  • Interpersonal
  • Organizational
what are some likely causes of conflict
What are some likely Causes of Conflict
  • Interdependence
  • Differences in style/personality
  • Differences in background
  • Differences in leadership
managing the situation
Managing the Situation
  • Break things down according to…
    • What do we FACTUALLY know?
    • What EMOTIONS do we have about the situation…how do we feel…how are we impacted?
    • What do we VALUE in this situation, i.e. what is important to us…the other person…the organization?
listening using your e a r
Listening using your E.A.R.

Demonstrate

Empathy

Pay Attention

DisplayRespect

Recognize that it’s easy to become frustratedwith their emotional sensitivity & cognitive distortions

Recognize that it’s easy to get “emotionally hooked” & want to withhold positive responses

Recognize that it’s easy to want revengeand attack or criticize in return

Bill Eddy, High Conflict Institute

c a r s a 4 step process
C.A.R.SA 4-Step Process

1) CONNECT WITH YOUR E.A.R.

2) ANALYZE REALISTIC OPTIONS

3) RESPOND QUICKLY TO MISINFORMATION (IN A NON-THREATENING OR NON- ATTACK MANNER)

4) SET LIMITS ON MISBEHAVIOR

Bill Eddy, Esq. LCSW

ten tips for managing emotional intensity
Ten TIPS for Managing Emotional Intensity
  • Lower expectations for change
  • Listen to highly insistent emotions (w/o getting hooked)
  • Understand their logic is fear-based
  • Focus on tasks – create action plans…next steps
  • Emphasize their strengths
  • Reality Test
  • Use indirect confrontations
  • Educate about consequences
  • Include a positive advocate
  • Make recommendations

Bill Eddy, High Conflict Institute

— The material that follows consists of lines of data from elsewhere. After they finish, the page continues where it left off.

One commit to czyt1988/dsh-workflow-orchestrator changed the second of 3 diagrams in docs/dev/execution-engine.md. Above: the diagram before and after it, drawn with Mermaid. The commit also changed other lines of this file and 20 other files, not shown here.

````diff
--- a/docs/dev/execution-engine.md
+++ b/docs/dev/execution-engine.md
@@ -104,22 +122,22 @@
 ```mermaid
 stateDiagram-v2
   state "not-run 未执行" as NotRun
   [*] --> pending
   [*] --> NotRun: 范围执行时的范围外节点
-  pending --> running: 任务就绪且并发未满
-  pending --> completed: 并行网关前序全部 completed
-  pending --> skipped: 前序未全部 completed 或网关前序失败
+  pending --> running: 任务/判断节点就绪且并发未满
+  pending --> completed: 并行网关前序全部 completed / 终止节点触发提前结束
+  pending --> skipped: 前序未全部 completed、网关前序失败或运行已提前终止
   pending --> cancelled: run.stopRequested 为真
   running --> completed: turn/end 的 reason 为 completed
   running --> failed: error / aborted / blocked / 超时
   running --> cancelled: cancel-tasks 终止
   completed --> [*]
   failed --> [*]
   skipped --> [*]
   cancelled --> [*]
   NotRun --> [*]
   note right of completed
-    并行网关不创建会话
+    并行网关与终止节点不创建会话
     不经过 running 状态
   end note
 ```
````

what to do if you are hooked
What to do if you are “HOOKED”
  • Take a deep breath…or a few
  • Take an adult time-out
  • Acknowledge their concerns…arrange to meet at another time to resume discussion
  • Go to the balcony…get some perspective
  • Reach back out…focus on behavior, not the person
  • Use “I” language…not “You” language
  • Remember…the “issue” is not the “issue”…the “issue” is the behavior being demonstrated
recognizing and working with the high conflict personality in mediation

"Recognizing and working with the high conflict personality in mediation"

CONCLUSION

USE IT OR LOSE IT!

WHAT’S ONE THING YOU LEARNED TODAY THAT YOU WILL LEAVE THIS CLASSROOM & TAKE ACTION ON?

slide27

It’s not YOU…it’s ME!Taking responsibility for effective communication & conflict management at work & at home

PRESENTED BY DEBRA DUPREE, MA, MFT

1-800-743-1973

WWW.RELATIONSHIPSTHATMATTER.COM

“I GO LOOKING FOR TROUBLE!”

PROVIDING SOLUTIONS THROUGHCOACHING, GROUP FACILITATION, MEDIATION & TRAINING

THANK YOU!

resources
Resources

Eddy, William, http://www.highconflictinstitute.com

Grant, B., et al, Journal of Clinical Psychiatry, 7/2004, 4/2008, 7/2008.

Kvols, K.J. Redirecting Children’s Behavior

McIntosh, J., et al, Family Court Review 1/2008.

National Institute of Health (NIH), 2002 and 2008.

National Institute on Alcohol Abuse & Alcoholism (NIAAA).

Skillpath Seminars

OC Mediation Conference 2012